- “Family Sitcoms’ Political Front,” with Taylor Cole Miller. Popular Culture and the Civic Imagination: Case Studies of Creative Social Change, eds Henry Jenkins, Sangita Shresthova, and Gabriel Peters-Lazaro. New York, NYU Press, 2020.
- “How Do I Hate Thee? Let Me Count the Ways.” Anti-Fandom: Dislike and Hate in the Digital Age, ed. Melissa Click. New York: NYU Press, 2019.
- “Off-Screen Educational Television and the Social Value of Children’s Paratexts.” Television History, The Peabody Archive, and Cultural Memory, eds Ethan Thompson, Jeffrey P. Jones, and Lucas Hatlen. Athens: University of Georgia Press, 2019.
- “Disney Junior: Imagining Industrial Intertextuality,” with Kyra Hunting. From Networks to Netflix: A Guide to Changing Channels. New York: Routledge, 2018.
- “Intertexts and Paratexts.” The Craft of Media Criticism: Critical Media Studies in Practice, eds Michael Kackman and Mary Celeste Kearney. New York: Routledge, 2018.
- “The Politics of Paratextual Ephemeralia.” The Politics of Ephemeral Digital Media: Permanence and Obsolescence in Paratexts, eds Sara Pesce and Paolo Noto. New York: Routledge, 2016.
- “In the Game: The Creative and Textual Constraints of Licensed Videogames.” Wired TV: Laboring Over an Interactive Future, ed. Denise Mann. New Brunswick: Rutgers University Press, 2014.
- “When is the Author?” A Companion to Media Authorship, eds Jonathan Gray and Derek Johnson.
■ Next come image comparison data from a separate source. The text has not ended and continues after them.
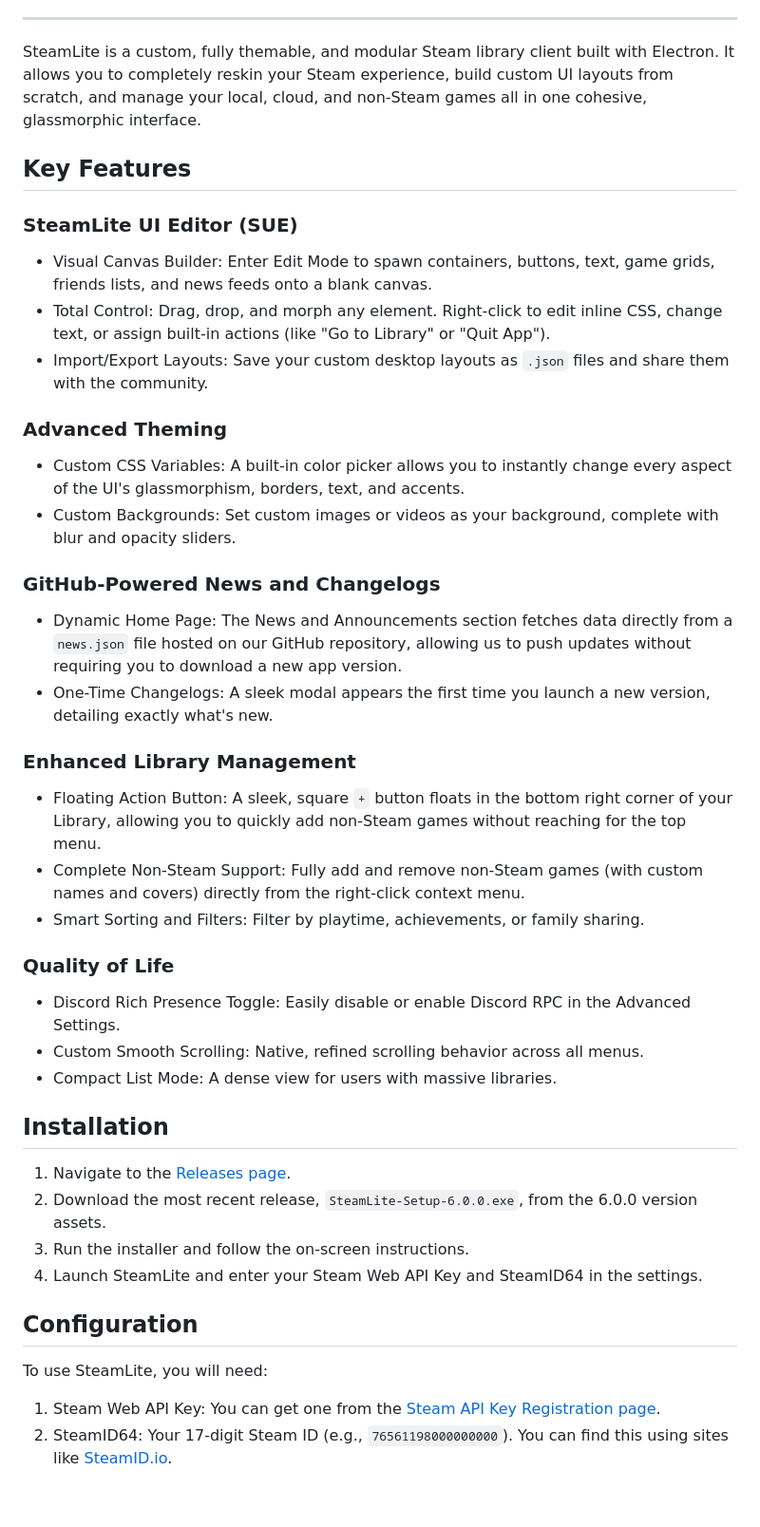
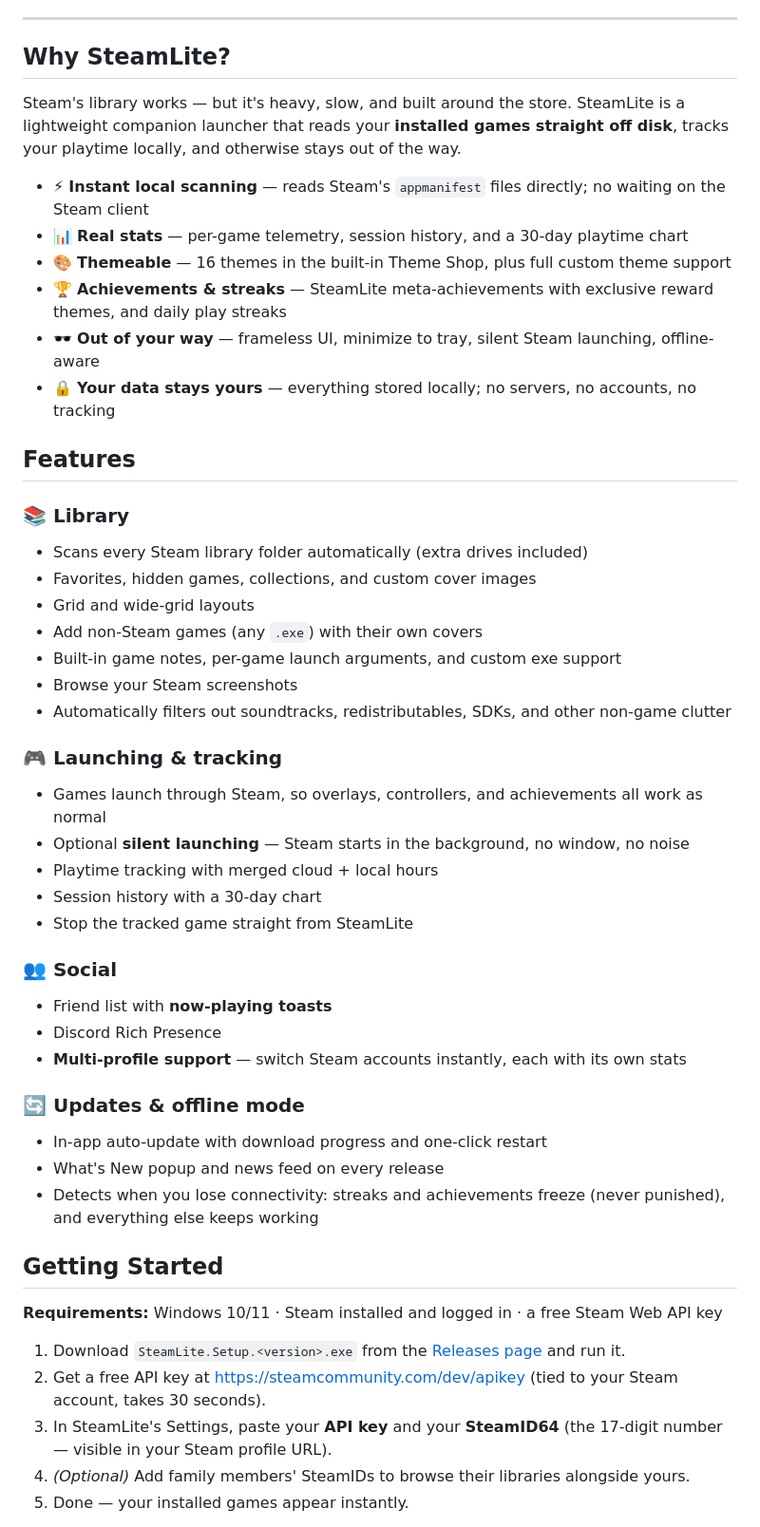
Before and after one commit to imnotfisy/SteamLite, a Markdown page: README.md, the part around one of its changes. Shown at 95% size. GitHub-like rendering; blank space fills up the shorter version.

```diff
--- a/README.md
+++ b/README.md
@@ -14,43 +24,52 @@
 
 ---
 
-SteamLite is a custom, fully themable, and modular Steam library client built with Electron. It allows you to completely reskin your Steam experience, build custom UI layouts from scratch, and manage your local, cloud, and non-Steam games all in one cohesive, glassmorphic interface.
+## Why SteamLite?
 
-## Key Features
+Steam's library works — but it's heavy, slow, and built around the store. SteamLite is a lightweight companion launcher that reads your **installed games straight off disk**, tracks your playtime locally, and otherwise stays out of the way.
 
-### SteamLite UI Editor (SUE)
-- Visual Canvas Builder: Enter Edit Mode to spawn containers, buttons, text, game grids, friends lists, and news feeds onto a blank canvas.
-- Total Control: Drag, drop, and morph any element. Right-click to edit inline CSS, change text, or assign built-in actions (like "Go to Library" or "Quit App").
-- Import/Export Layouts: Save your custom desktop layouts as `.json` files and share them with the community.
+- ⚡ **Instant local scanning** — reads Steam's `appmanifest` files directly; no waiting on the Steam client
+- 📊 **Real stats** — per-game telemetry, session history, and a 30-day playtime chart
+- 🎨 **Themeable** — 16 themes in the built-in Theme Shop, plus full custom theme support
+- 🏆 **Achievements & streaks** — SteamLite meta-achievements with exclusive reward themes, and daily play streaks
+- 🕶️ **Out of your way** — frameless UI, minimize to tray, silent Steam launching, offline-aware
+- 🔒 **Your data stays yours** — everything stored locally; no servers, no accounts, no tracking
 
-### Advanced Theming
-- Custom CSS Variables: A built-in color picker allows you to instantly change every aspect of the UI's glassmorphism, borders, text, and accents.
-- Custom Backgrounds: Set custom images or videos as your background, complete with blur and opacity sliders.
+## Features
 
-### GitHub-Powered News and Changelogs
-- Dynamic Home Page: The News and Announcements section fetches data directly from a `news.json` file hosted on our GitHub repository, allowing us to push updates without requiring you to download a new app version.
-- One-Time Changelogs: A sleek modal appears the first time you launch a new version, detailing exactly what's new.
+### 📚 Library
+- Scans every Steam library folder automatically (extra drives included)
+- Favorites, hidden games, collections, and custom cover images
+- Grid and wide-grid layouts
+- Add non-Steam games (any `.exe`) with their own covers
+- Built-in game notes, per-game launch arguments, and custom exe support
+- Browse your Steam screenshots
+- Automatically filters out soundtracks, redistributables, SDKs, and other non-game clutter
 
-### Enhanced Library Management
-- Floating Action Button: A sleek, square `+` button floats in the bottom right corner of your Library, allowing you to quickly add non-Steam games without reaching for the top menu.
-- Complete Non-Steam Support: Fully add and remove non-Steam games (with custom names and covers) directly from the right-click context menu.
-- Smart Sorting and Filters: Filter by playtime, achievements, or family sharing.
+### 🎮 Launching & tracking
+- Games launch through Steam, so overlays, controllers, and achievements all work as normal
+- Optional **silent launching** — Steam starts in the background, no window, no noise
+- Playtime tracking with merged cloud + local hours
+- Session history with a 30-day chart
+- Stop the tracked game straight from SteamLite
 
-### Quality of Life
-- Discord Rich Presence Toggle: Easily disable or enable Discord RPC in the Advanced Settings.
-- Custom Smooth Scrolling: Native, refined scrolling behavior across all menus.
-- Compact List Mode: A dense view for users with massive libraries.
+### 👥 Social
+- Friend list with **now-playing toasts**
+- Discord Rich Presence
+- **Multi-profile support** — switch Steam accounts instantly, each with its own stats
 
-## Installation
+### 🔄 Updates & offline mode
+- In-app auto-update with download progress and one-click restart
+- What's New popup and news feed on every release
+- Detects when you lose connectivity: streaks and achievements freeze (never punished), and everything else keeps working
 
-1. Navigate to the [Releases page](https://github.com/imnotfisy/SteamLite/releases).
-2. Download the most recent release, `SteamLite-Setup-6.0.0.exe`, from the 6.0.0 version assets.
-3. Run the installer and follow the on-screen instructions.
-4. Launch SteamLite and enter your Steam Web API Key and SteamID64 in the settings.
+## Getting Started
 
-## Configuration
+**Requirements:** Windows 10/11 · Steam installed and logged in · a free Steam Web API key
 
-To use SteamLite, you will need:
-1. Steam Web API Key: You can get one from the [Steam API Key Registration page](https://steamcommunity.com/dev/apikey).
-2. SteamID64: Your 17-digit Steam ID (e.g., `76561198000000000`). You can find this using sites like [SteamID.io](https://steamid.io/).
+1. Download `SteamLite.Setup.<version>.exe` from the [Releases page](https://github.com/imnotfisy/SteamLite/releases) and run it.
+2. Get a free API key at <https://steamcommunity.com/dev/apikey> (tied to your Steam account, takes 30 seconds).
+3. In SteamLite's Settings, paste your **API key** and your **SteamID64** (the 17-digit number — visible in your Steam profile URL).
+4. *(Optional)* Add family members' SteamIDs to browse their libraries alongside yours.
+5. Done — your installed games appear instantly.
 
```
Also changed, not shown: other parts of README.md (+105 -15 lines).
Malden, MA: Wiley-Blackwell, 2013.
- “Fan Cultures and Fan Communities” (with Kristina Busse). The Handbook of Media Audiences, Virginia Nightingale. Malden, MA: Wiley-Blackwell, 2011.
- “Dislike: ‘Hate’ and Loathing in Media Audiences,” Chinese University of Hong Kong, August 23, 2019.
- “Text To Be Confirmed,” Paratextual Media and Memory Symposium, University of Warwick, Warwick, UK, July 4, 2016.
- “Swipe for More: Satire, Play, and Citizenship on the Move,” Body, Lived Space, and Mobile Media, Penn Wharton China Center, Beijing, China, June 18, 2016.
- “Cheap, Quick, Crude, and Important: Limited Animation, Satire, and Kids,” Full or Limited? The “Quality” of Animation on TV, Université Sorbonne Nouvelle, Paris, France, November 06, 2014.
- “Paratextual Politics and Power,” Media Mutations — Ephemeral Media: Time, Persistence and Transience in Contemporary Screen Culture, University of Bologna, Bologna, Italy, May 20, 2013.
- “Telling Time: Serial Television’s Experiences of Time,” Film and History Association of Australia and New Zealand, Victoria University, Melbourne, Australia, December 04, 2012.
- “Malawian Media Circulation and Consumption,” MIT Communications Forum, MIT, Cambridge, MA, April 23, 2009.
- CA 250 – Survey of Contemporary Media
- CA 448 – Media and National Identity
- CA 451 – Television Criticism
- CA 458 – Global Media Cultures
- CA 540 – Television Comedy
- CA 608 – Adaptations and Continuations
- CA 950 – Textuality: Beyond the Screen
- CA 950 – Audiences, Voice, and Identity
- CA 950 – Cultural Theory